- _RECORDS SUPPLIED_

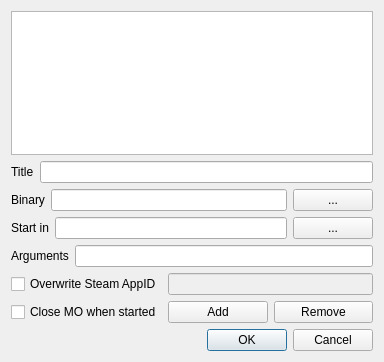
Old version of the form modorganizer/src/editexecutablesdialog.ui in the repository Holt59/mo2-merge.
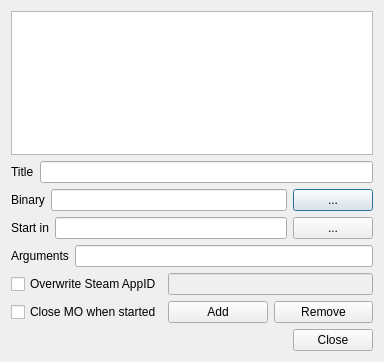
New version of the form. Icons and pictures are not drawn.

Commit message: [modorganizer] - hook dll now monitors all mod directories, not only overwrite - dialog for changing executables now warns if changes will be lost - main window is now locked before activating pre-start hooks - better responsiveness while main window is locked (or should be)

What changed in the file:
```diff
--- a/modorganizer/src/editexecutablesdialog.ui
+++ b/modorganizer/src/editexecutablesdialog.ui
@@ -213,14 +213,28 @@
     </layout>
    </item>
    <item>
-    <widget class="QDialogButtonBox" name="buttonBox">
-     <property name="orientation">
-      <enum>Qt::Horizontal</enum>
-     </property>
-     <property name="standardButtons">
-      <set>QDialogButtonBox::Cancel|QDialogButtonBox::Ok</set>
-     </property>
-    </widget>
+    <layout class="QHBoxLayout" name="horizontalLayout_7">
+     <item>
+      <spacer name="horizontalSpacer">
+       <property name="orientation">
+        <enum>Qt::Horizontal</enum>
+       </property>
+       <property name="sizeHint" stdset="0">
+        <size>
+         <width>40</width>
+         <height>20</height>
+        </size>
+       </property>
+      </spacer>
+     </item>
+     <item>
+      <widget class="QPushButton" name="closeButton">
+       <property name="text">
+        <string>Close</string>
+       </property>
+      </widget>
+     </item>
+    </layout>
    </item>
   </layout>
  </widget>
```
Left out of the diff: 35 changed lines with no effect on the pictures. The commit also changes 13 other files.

- _ACTIVITY_
Repeat every record above exactly. The pictures do not belong in the copy.

- _OUTPUT BELOW_
Old version of the form modorganizer/src/editexecutablesdialog.ui in the repository Holt59/mo2-merge.
New version of the form. Icons and pictures are not drawn.

Commit message: [modorganizer] - hook dll now monitors all mod directories, not only overwrite - dialog for changing executables now warns if changes will be lost - main window is now locked before activating pre-start hooks - better responsiveness while main window is locked (or should be)

What changed in the file:
```diff
--- a/modorganizer/src/editexecutablesdialog.ui
+++ b/modorganizer/src/editexecutablesdialog.ui
@@ -213,14 +213,28 @@
     </layout>
    </item>
    <item>
-    <widget class="QDialogButtonBox" name="buttonBox">
-     <property name="orientation">
-      <enum>Qt::Horizontal</enum>
-     </property>
-     <property name="standardButtons">
-      <set>QDialogButtonBox::Cancel|QDialogButtonBox::Ok</set>
-     </property>
-    </widget>
+    <layout class="QHBoxLayout" name="horizontalLayout_7">
+     <item>
+      <spacer name="horizontalSpacer">
+       <property name="orientation">
+        <enum>Qt::Horizontal</enum>
+       </property>
+       <property name="sizeHint" stdset="0">
+        <size>
+         <width>40</width>
+         <height>20</height>
+        </size>
+       </property>
+      </spacer>
+     </item>
+     <item>
+      <widget class="QPushButton" name="closeButton">
+       <property name="text">
+        <string>Close</string>
+       </property>
+      </widget>
+     </item>
+    </layout>
    </item>
   </layout>
  </widget>
```
Left out of the diff: 35 changed lines with no effect on the pictures. The commit also changes 13 other files.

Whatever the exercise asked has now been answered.